The first time I met Juliana, years ago, she confessed something without my asking: She told me that her parents were evangelists and that during her childhood, she had witnessed several exorcisms and seen many unbelievable things that she could never forget. I was surprised that she would tell me something like that fifteen minutes after meeting her in a work context for the first time. I’d been called upon to write something for her exhibition. We were at her studio a few meters away from the Botanical Gardens, one of the most beautiful parks in Buenos Aires. Since that day I’ve been an assiduous visitor of that studio, a secret and magical space in Buenos Aires. Even though it’s private, it’s almost public because it’s always open to receive visitors. During the day, people work stoically there and when the sun goes down an infinite cycle of conversation begins, with Juliana and Manuel as hosts. You could say that one element that runs through all of Mondongo’s work is the almost sacred value of conversation. That’s why their first exhibition consisted in a series of masks of people from the world of culture, people that they hardly knew: they would go to these people’s houses and make plaster casts of their faces, but it really was an excuse to have conversations. The last time I visited the studio we talked about the Mapuche living in the south of Chile and Argentina. We’d read in the newspapers about Betiana, a 16 year old machi that had been guided by ancestral spirits to reclaim a piece of land. After that the Argentinean army shot her cousin Nahuel in the back and killed him. That day Manuel told me that when his family ran away from the military dictatorship that he had lived with the Mapuche in the Patagonia and he remembered being fascinated, in the middle of this traumatic experience, by the love and dedication they put into their craftwork. Then I told them, that for me, their studio was a shamanic center in the middle of the wild megalopolis of Buenos Aires. Shamanic in the sense of healing, where art is understood as a ceremony, where information (from reality, history, and culture, both collective and personal) is transformed into an unknown energy capable of making people connect with their pain, even if they don’t realize it, even if they think they are just in front of some fantastic piece of art. Because, one way or the other, every piece created by Mondongo is about mourning, an inexhaustible feeling anchored in childhood and playing, just like the conversations lost in the air of the studio in Gurruchaga Street almost in the corner of Santa Fe.

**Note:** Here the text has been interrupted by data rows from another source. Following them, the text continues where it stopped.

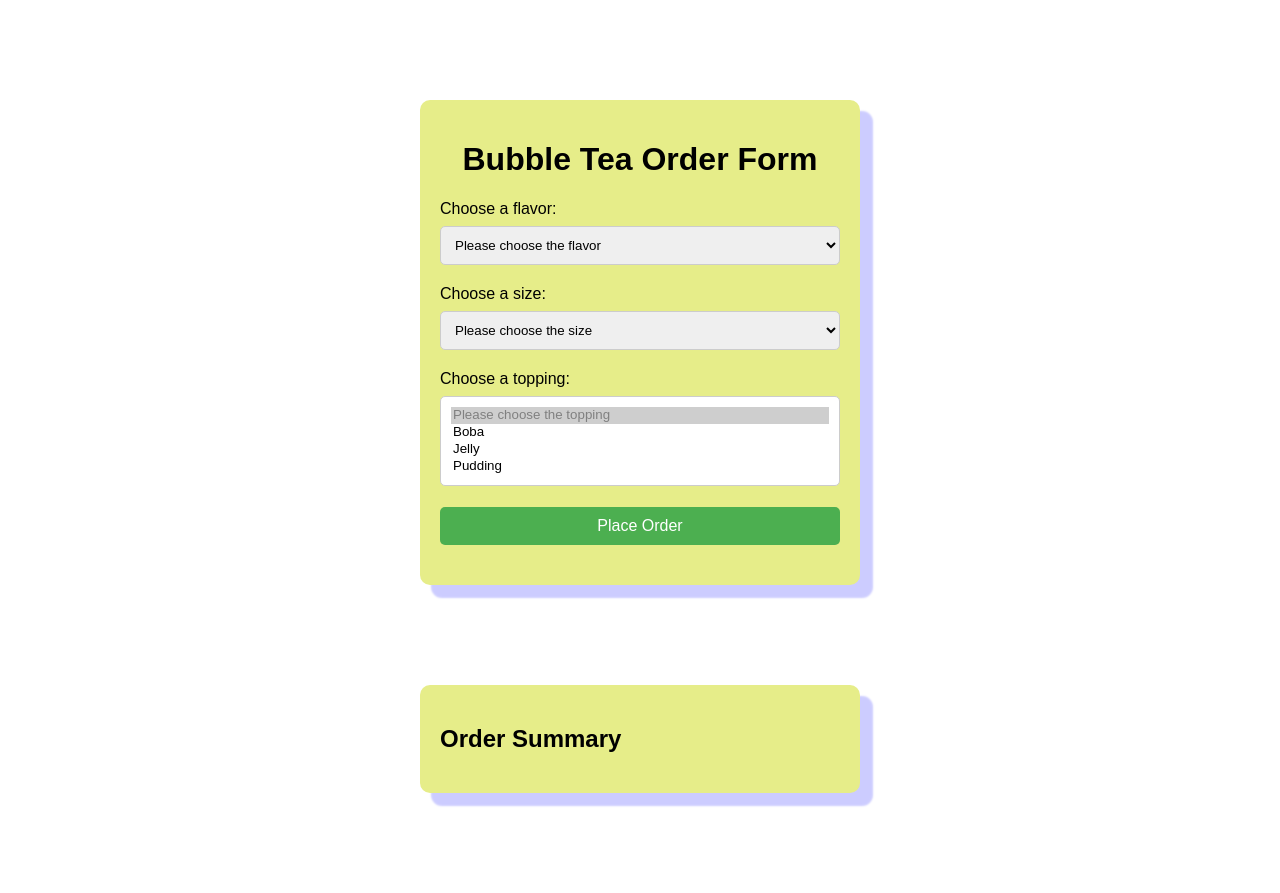
Repository: liulian26/CS5610
Page: lab3/index.html
These files come from the project's save history. The page is drawn as it stood at one moment and after the next save; the edit follows.
The browser window is 1280 px wide. The pictures show the whole page.

Above is the page before, as saved 2025-02-06 23:20:54.
Console error: SyntaxError: Identifier 'size' has already been declared

After the next save:
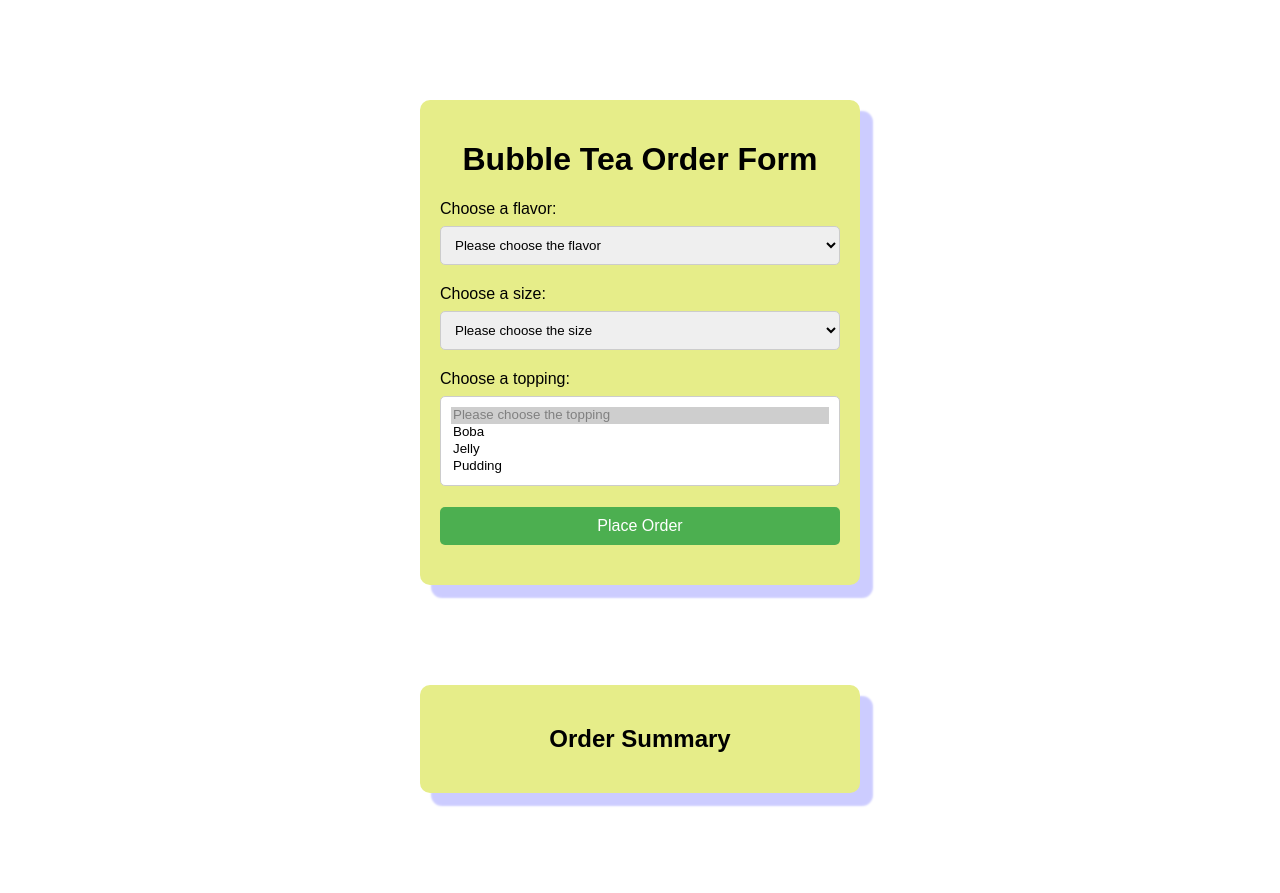
Saved 2 min 42 s later.
--- a/lab3/css/styles.css
+++ b/lab3/css/styles.css
@@ -64,7 +64,7 @@ select:focus{
     text-align: left;
 }
 
-#orderSummary{
+#order-summary{
     font-size: 16px;
     text-align: left;
 }
--- a/lab3/js/scripts.js
+++ b/lab3/js/scripts.js
@@ -41,7 +41,7 @@ function displayOrderSummary(order) {
     const summaryText = `You have ordered a ${size} ${flavor} bubble tea with these toppings: ${toppingsList}. Total price: $${order.totalPrice.toFixed(2)}`;
 
     // display the order summary
-    const summaryElement = document.getElementById("orderSummary");
+    const summaryElement = document.getElementById("order-summary");
     summaryElement.textContent = summaryText;
 }
 
@@ -63,6 +63,8 @@ function validateSelection() {
 // as argument.
 function placeOrder(flavor, size, toppings) {
 
+    event.preventDefault();
+
     if (!validateSelection()) {
         return "Error: Please select a valid flavor and size";
     }

After the save that followed:
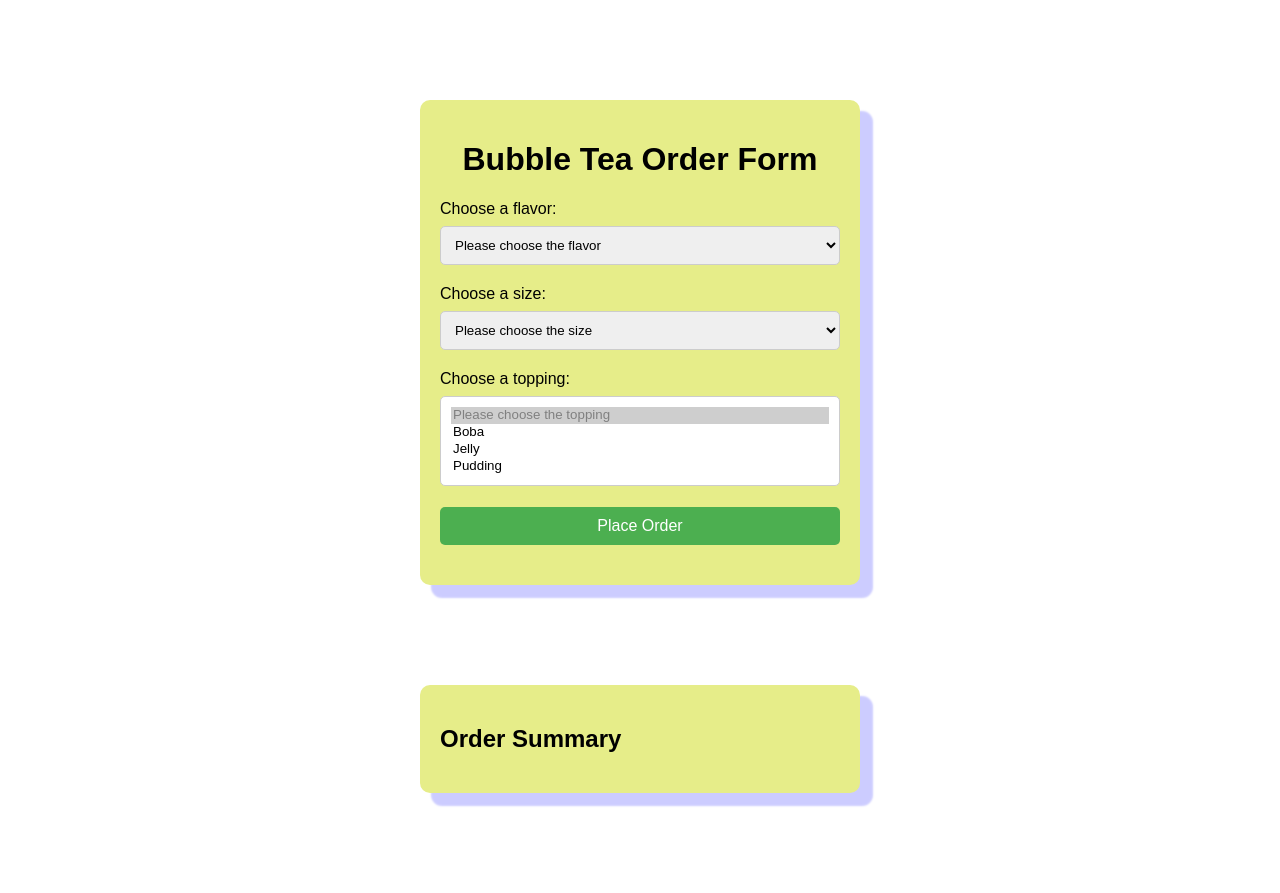
Saved 58 s later.
--- a/lab3/css/styles.css
+++ b/lab3/css/styles.css
@@ -58,7 +58,7 @@ select:focus{
     margin: 100px auto;
 }
 
-#orderSummaryContainer h2{
+#orderSummary h2{
     font-size: 24px;
     margin-bottom: 20px;
     text-align: left;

Cecilia Pavón (born 1973) is an Argentine poet, writer, and translator. She has published and translated numerous books in Buenos Aires. In 2012, all her poetry was published in a volume called “Un hotel con mi nombre” (“A hotel with my name”).